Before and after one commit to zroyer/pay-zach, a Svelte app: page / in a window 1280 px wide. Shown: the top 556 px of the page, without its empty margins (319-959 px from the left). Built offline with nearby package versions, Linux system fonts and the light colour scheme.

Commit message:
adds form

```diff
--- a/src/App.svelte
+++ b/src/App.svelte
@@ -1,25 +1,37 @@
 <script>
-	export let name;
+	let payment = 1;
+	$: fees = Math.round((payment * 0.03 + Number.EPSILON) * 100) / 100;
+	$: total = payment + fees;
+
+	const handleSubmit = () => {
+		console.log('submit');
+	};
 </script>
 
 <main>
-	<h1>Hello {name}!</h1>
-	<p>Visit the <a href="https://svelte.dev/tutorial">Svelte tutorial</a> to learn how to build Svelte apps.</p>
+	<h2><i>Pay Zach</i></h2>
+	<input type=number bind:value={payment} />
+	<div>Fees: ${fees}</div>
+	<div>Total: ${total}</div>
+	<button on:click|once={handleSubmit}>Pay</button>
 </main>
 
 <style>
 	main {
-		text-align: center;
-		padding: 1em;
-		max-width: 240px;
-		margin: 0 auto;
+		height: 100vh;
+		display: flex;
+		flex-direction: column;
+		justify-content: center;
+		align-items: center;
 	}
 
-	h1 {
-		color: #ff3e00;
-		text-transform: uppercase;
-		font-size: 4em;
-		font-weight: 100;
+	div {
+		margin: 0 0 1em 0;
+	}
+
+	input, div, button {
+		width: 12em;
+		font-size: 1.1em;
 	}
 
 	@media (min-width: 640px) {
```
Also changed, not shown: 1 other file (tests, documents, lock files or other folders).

☆ ☆ ☆ ☆ ☆

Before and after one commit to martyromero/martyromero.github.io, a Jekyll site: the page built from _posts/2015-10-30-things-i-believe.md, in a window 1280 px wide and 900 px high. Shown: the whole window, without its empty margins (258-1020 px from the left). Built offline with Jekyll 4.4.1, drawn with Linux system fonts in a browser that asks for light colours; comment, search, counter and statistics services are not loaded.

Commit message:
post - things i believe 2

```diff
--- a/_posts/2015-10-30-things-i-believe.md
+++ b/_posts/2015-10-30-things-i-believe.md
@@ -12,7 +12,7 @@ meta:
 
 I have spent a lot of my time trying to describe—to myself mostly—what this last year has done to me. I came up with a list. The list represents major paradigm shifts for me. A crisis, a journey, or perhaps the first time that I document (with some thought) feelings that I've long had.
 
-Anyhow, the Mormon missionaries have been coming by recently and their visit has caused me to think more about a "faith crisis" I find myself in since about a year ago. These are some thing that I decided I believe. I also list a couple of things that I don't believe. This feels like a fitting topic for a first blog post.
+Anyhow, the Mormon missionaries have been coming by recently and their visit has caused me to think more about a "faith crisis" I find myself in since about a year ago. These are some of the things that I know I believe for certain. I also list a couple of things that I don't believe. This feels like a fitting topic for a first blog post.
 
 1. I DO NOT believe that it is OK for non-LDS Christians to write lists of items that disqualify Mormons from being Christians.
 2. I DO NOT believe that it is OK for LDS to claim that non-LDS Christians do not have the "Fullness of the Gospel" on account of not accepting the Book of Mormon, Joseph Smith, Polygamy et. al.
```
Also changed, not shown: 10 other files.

☆ ☆ ☆ ☆ ☆

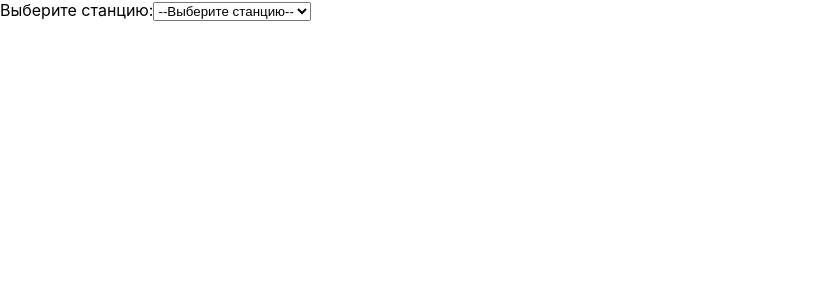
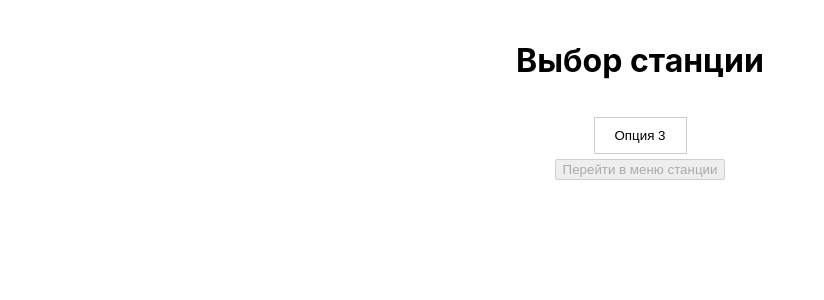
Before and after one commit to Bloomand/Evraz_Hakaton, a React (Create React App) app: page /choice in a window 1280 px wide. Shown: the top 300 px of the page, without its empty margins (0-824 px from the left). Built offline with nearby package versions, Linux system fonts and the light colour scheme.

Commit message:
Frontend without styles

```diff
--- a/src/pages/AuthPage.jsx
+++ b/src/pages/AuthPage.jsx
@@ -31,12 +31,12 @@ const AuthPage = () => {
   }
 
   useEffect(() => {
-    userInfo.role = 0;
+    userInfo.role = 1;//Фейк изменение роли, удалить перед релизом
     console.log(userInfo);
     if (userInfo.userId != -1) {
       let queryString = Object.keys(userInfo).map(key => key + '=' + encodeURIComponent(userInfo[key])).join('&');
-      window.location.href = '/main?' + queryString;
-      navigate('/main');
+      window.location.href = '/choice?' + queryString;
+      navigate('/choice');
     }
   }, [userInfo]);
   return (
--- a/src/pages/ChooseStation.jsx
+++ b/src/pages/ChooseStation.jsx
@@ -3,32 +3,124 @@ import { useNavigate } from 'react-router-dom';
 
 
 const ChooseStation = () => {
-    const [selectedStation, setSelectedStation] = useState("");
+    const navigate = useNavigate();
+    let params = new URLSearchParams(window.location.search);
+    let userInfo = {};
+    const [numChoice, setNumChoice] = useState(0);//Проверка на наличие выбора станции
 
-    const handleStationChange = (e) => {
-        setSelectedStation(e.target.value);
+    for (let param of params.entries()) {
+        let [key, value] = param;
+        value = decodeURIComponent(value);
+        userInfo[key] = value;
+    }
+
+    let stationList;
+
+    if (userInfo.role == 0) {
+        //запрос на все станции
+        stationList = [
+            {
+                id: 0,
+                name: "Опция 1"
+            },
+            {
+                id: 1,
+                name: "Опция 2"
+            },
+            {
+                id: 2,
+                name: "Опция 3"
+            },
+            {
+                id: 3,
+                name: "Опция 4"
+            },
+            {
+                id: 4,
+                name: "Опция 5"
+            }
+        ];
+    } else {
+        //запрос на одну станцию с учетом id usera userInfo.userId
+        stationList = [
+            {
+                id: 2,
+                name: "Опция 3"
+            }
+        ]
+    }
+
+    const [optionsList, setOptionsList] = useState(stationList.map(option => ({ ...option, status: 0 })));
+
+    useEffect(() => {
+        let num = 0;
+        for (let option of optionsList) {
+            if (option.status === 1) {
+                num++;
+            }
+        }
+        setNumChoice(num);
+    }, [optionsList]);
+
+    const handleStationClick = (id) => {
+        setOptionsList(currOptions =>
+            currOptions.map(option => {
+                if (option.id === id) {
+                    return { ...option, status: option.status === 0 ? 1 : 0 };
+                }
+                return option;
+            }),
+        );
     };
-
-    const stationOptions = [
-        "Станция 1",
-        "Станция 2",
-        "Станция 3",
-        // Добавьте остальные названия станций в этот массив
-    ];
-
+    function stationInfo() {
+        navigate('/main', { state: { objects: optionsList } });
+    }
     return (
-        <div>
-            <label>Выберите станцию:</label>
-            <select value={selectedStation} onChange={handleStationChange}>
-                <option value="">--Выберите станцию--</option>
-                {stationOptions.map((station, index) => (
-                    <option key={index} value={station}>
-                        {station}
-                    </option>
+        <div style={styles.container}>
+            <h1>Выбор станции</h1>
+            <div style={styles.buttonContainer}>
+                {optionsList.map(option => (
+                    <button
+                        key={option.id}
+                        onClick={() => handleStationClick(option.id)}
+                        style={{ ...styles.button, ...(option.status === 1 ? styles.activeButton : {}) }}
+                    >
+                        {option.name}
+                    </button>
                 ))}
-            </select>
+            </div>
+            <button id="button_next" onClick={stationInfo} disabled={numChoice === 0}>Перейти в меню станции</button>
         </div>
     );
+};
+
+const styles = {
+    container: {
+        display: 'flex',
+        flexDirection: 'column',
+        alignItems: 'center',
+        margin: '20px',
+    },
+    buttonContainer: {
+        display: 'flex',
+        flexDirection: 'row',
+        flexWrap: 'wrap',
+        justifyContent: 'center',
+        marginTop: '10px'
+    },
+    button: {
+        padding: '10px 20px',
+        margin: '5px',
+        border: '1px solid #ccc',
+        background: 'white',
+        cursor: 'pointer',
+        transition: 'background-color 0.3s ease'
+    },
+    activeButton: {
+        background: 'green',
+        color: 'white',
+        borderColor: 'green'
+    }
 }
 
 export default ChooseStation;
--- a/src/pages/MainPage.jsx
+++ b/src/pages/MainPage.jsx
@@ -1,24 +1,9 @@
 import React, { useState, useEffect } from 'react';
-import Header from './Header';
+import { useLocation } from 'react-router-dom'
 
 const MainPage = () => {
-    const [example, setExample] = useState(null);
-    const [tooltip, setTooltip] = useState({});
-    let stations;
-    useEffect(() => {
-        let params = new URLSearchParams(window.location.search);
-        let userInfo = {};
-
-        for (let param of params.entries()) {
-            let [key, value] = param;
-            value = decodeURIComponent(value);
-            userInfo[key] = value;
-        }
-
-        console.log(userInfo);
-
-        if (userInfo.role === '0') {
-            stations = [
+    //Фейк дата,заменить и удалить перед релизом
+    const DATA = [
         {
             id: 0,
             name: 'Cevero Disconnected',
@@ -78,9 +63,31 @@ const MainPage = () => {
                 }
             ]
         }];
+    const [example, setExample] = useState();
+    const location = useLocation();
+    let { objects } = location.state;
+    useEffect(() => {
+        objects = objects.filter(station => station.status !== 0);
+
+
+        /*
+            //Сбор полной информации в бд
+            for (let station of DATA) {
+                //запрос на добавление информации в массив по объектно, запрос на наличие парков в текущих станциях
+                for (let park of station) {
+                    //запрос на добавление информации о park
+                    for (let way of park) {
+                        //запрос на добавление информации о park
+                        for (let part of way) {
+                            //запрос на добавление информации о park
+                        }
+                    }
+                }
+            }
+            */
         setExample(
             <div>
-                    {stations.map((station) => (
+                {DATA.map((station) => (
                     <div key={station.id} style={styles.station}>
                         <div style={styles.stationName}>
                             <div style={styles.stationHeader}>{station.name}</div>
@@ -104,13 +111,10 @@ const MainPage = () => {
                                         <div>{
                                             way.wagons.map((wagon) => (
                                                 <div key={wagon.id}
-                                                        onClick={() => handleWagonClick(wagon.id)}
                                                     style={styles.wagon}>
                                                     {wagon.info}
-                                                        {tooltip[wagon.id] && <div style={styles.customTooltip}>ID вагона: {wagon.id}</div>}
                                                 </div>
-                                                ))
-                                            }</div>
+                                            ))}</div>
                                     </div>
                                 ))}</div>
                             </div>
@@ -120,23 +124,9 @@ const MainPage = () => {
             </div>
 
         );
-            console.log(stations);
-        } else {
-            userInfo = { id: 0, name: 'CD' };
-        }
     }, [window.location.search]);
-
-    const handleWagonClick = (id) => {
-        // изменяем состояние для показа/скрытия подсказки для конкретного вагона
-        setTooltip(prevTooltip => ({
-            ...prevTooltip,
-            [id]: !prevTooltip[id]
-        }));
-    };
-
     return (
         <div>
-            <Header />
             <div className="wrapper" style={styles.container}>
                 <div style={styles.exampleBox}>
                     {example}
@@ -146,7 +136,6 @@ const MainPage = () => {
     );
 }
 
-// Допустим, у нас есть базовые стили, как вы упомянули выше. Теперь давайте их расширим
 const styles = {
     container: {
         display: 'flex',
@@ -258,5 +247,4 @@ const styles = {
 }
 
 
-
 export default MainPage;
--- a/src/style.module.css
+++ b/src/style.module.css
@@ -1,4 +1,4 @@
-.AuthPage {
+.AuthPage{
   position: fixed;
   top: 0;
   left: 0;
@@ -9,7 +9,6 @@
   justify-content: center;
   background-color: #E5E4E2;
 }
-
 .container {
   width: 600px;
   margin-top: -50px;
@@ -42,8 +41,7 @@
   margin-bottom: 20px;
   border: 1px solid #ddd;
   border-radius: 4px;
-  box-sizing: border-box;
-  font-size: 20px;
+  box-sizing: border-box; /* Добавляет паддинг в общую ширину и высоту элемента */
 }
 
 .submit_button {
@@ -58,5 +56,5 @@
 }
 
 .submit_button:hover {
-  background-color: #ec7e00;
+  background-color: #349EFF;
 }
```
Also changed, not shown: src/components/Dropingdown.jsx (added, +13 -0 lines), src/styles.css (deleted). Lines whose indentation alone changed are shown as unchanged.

☆ ☆ ☆ ☆ ☆

Scan the records above for the string "center", then select every line that holds it.

-		text-align: center;
+		justify-content: center;
+		align-items: center;
+        alignItems: 'center',
+        justifyContent: 'center',
   justify-content: center;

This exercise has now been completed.